> Task to complete
Where a line in the listing below holds "ipynb", add it to the tally, and reply with that tally alone.

Segment Start: Material provided

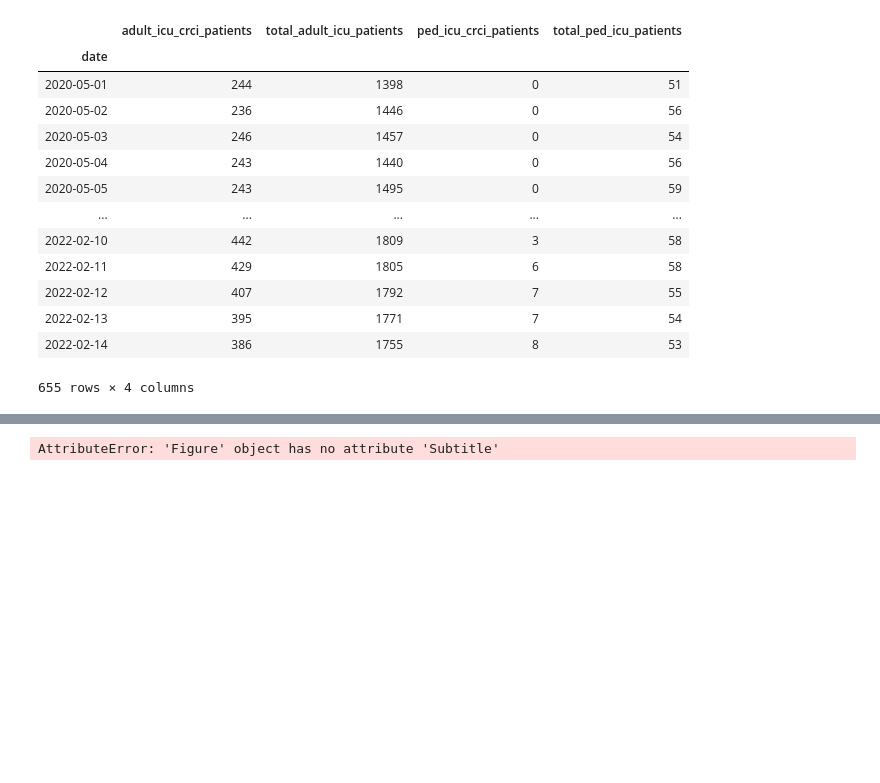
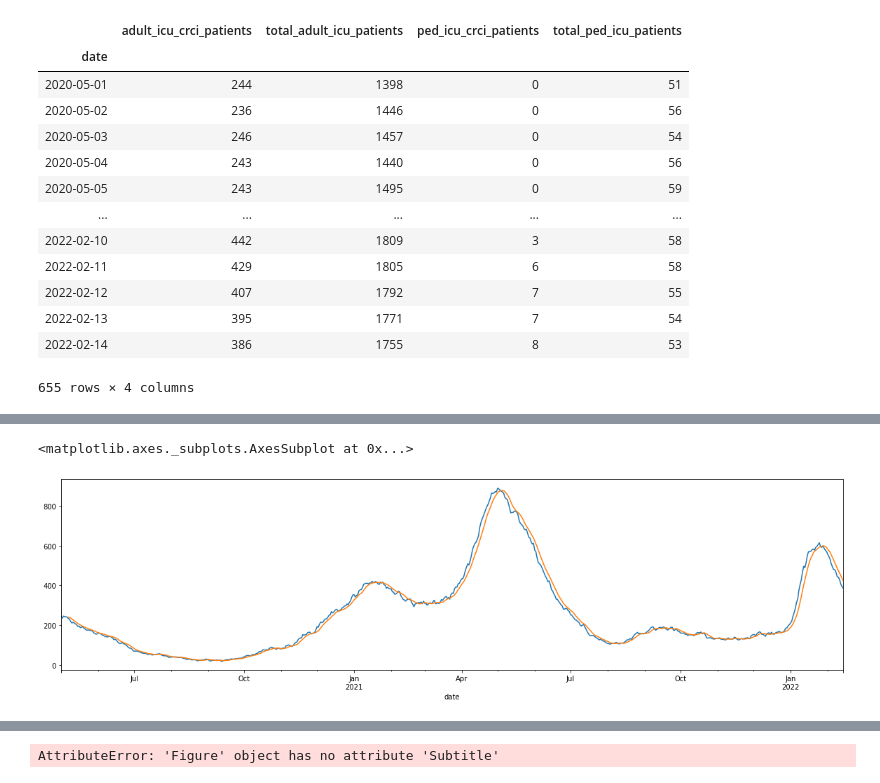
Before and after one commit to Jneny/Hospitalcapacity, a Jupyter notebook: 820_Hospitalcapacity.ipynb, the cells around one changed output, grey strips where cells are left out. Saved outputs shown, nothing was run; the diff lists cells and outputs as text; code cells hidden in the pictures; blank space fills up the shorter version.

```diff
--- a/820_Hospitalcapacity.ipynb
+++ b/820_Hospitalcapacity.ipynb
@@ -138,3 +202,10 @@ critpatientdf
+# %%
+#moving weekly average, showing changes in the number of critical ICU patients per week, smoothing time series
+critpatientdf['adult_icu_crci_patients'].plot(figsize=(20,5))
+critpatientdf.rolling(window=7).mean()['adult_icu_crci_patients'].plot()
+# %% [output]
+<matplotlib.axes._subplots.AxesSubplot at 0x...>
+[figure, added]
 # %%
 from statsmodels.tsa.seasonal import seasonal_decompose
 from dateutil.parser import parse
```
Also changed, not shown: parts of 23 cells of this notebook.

Segment End: Material provided

> Exercise output
3